Google Chrome Bug Can Lead to Windows Credential Theft
Google Chrome Bug Can Lead To Windows Credential Theft
Date Published: May 18, 2017
• Google Chrome
• Credential Theft
An issue with the manner in which Google Chrome and Windows handle specific file types can lead to credential theft even on up-to-date systems, a DefenseCode researcher has discovered.
While previous research on the leak of authentication credentials using Windows’ Server Message Block file sharing protocol focused only on attacks involving Internet Explorer and Edge, DefenseCode’s Bosko Stankovic discovered that even the most popular browser out there can be used as an attack vector.
|In a paper titled Stealing Windows Credentials Using Google Chrome, Stankovic explains that the attack abuses Chrome’s default configuration, where the browser automatically downloads files that it deems safe. What’s more, it doesn’t even prompt the user for a download location, but uses the present one instead.|

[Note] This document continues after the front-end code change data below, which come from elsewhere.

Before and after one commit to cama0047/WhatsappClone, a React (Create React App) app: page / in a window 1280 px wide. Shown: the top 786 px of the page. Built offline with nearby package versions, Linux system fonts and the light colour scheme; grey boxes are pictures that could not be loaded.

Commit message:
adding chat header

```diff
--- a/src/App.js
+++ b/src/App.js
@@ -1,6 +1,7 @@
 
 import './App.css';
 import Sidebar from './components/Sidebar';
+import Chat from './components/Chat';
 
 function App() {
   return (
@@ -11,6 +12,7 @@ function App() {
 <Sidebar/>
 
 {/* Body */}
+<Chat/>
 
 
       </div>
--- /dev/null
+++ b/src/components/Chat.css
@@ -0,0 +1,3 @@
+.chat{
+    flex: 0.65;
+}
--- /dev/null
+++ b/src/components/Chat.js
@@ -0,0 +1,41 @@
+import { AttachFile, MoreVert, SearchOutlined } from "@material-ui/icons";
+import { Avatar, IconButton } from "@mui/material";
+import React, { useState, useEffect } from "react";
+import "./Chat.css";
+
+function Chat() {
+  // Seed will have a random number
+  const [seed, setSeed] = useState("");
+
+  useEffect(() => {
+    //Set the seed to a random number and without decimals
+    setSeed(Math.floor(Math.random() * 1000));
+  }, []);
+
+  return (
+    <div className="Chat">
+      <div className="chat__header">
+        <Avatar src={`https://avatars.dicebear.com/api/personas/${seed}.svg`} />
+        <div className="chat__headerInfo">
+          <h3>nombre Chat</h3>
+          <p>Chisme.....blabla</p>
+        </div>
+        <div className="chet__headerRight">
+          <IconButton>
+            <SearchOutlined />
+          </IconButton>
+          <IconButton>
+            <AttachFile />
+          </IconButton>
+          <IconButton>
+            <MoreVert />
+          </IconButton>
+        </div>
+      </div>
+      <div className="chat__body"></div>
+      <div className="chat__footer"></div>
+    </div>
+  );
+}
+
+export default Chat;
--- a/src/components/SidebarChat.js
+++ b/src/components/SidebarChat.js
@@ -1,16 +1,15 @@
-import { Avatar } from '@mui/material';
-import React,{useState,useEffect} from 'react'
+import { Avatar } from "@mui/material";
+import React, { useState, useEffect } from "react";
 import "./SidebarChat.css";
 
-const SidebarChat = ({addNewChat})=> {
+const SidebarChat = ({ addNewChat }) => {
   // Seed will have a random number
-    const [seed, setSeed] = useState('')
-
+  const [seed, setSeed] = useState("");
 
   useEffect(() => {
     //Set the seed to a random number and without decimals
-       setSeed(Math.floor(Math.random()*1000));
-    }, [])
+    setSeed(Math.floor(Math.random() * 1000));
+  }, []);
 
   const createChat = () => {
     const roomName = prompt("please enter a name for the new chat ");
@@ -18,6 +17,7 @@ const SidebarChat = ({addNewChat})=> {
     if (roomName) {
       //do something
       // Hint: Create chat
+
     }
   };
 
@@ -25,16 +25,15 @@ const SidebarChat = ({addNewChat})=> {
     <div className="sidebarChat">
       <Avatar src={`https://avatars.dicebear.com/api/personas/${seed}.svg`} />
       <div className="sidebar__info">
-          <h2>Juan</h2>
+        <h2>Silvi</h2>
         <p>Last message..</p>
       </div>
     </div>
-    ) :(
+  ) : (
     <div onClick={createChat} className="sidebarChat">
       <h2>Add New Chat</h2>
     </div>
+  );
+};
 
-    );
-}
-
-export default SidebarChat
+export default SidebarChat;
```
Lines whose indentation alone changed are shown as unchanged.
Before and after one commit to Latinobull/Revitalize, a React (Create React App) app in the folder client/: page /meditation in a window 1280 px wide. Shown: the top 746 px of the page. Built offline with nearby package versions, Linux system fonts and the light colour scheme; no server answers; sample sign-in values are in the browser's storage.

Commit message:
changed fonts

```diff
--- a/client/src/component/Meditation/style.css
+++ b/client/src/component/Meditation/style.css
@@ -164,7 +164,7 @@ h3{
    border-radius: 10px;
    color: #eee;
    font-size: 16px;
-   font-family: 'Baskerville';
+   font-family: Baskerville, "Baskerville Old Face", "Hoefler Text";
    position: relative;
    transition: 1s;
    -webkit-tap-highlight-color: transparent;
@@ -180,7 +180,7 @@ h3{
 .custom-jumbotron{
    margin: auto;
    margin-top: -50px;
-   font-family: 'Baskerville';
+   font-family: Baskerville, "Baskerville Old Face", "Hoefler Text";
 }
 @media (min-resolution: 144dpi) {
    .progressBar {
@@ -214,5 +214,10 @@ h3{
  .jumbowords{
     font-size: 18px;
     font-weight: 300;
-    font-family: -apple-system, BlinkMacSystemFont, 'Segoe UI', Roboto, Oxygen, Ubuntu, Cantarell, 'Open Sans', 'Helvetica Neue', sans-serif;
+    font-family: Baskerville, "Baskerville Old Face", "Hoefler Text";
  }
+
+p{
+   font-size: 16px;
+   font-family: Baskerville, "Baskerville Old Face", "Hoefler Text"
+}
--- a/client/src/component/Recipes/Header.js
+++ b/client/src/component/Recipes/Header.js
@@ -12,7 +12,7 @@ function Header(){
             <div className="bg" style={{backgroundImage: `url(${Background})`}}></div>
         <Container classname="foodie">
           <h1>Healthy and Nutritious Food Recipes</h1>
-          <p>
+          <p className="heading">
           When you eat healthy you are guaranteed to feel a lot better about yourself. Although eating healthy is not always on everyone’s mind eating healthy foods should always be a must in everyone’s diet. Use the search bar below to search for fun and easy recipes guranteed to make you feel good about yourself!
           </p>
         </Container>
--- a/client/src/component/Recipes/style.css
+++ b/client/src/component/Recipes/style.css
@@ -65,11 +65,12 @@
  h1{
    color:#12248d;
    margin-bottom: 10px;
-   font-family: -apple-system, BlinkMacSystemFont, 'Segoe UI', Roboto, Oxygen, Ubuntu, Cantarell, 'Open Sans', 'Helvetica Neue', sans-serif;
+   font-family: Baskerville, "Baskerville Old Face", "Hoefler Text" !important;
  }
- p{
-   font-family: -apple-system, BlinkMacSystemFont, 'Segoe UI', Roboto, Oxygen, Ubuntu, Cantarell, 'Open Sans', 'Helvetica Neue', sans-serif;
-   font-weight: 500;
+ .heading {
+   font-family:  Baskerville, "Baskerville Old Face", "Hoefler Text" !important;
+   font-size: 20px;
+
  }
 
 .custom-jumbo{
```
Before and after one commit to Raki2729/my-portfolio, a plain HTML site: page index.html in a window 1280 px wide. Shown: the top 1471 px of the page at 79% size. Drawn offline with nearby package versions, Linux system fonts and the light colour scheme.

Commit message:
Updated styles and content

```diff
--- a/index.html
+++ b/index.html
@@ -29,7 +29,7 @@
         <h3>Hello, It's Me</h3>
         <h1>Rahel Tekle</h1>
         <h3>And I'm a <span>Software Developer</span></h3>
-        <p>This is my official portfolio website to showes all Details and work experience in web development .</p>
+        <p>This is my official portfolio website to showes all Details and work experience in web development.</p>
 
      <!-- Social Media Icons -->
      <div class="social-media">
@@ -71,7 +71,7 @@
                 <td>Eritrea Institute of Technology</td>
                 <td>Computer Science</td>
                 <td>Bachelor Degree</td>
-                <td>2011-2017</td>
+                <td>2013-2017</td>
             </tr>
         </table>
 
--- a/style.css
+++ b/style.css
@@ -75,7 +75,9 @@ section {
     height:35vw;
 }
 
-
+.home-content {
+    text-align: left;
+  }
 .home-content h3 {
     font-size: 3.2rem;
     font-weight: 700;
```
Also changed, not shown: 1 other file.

What this means is that the browser could download malicious files that it deems safe and save them to disk without user’s knowledge. While most files would require some sort of user interaction to perform malicious operations on the systems, there are file types that don’t and an attacker could exploit these to compromise even systems with the latest patches installed.